> Problem statement
Return only the number of lines in the records below where the string "https" shows up.

** Extracted data follows **

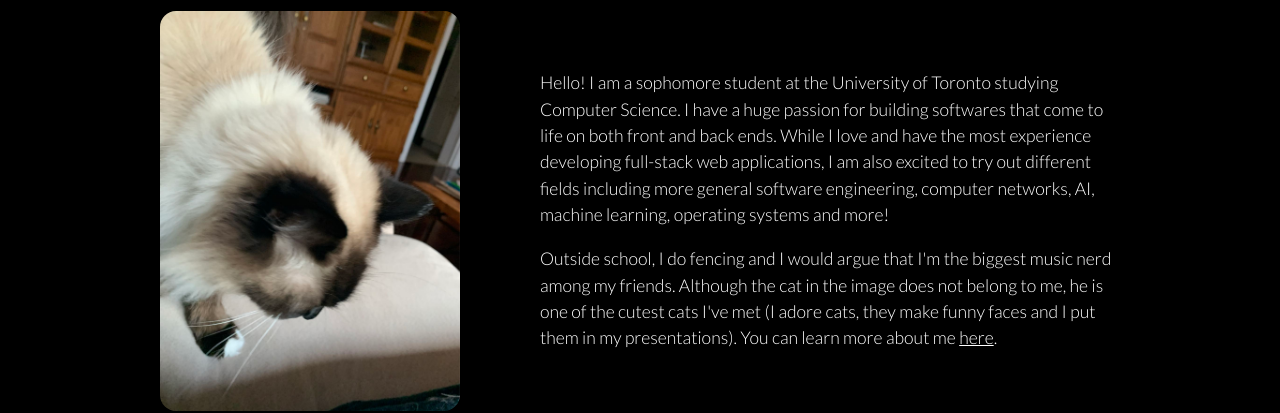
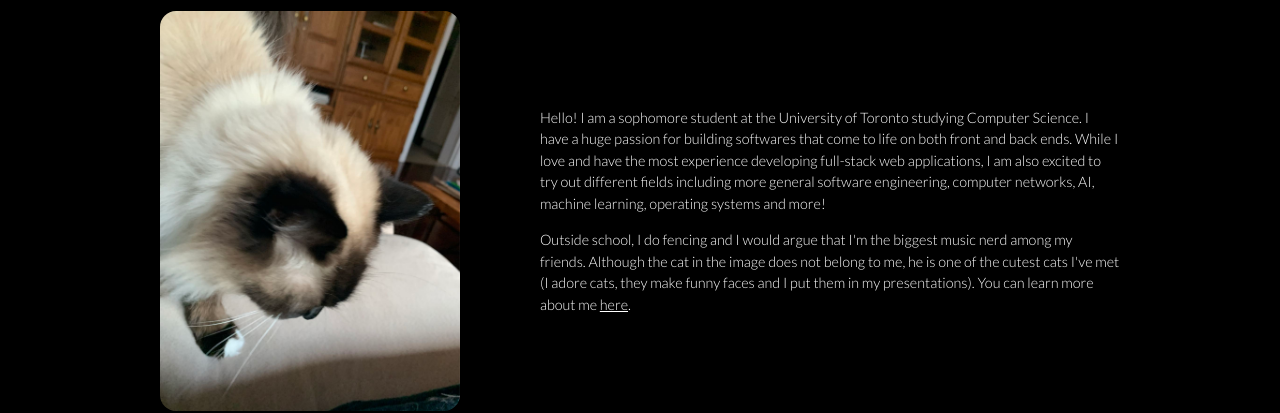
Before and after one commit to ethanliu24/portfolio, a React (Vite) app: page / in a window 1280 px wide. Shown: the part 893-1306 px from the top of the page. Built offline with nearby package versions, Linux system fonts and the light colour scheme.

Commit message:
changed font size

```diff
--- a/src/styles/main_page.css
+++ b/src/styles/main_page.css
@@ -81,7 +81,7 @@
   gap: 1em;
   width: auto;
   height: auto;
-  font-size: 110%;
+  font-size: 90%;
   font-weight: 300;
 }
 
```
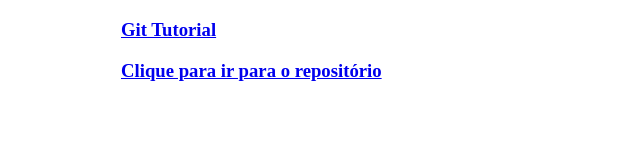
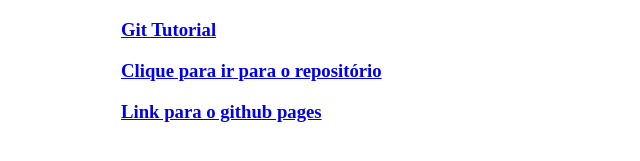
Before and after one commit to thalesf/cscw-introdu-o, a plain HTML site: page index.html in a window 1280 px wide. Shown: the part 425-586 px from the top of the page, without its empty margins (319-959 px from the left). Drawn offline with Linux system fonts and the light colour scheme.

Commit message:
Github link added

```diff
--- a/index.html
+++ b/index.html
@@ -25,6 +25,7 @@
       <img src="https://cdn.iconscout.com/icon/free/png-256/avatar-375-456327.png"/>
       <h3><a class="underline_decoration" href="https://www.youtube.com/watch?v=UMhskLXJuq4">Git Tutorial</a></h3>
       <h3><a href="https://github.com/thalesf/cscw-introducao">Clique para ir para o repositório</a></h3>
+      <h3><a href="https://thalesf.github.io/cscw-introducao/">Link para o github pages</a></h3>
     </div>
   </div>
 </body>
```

** End of Extracted data **

> Solution for this exercise
4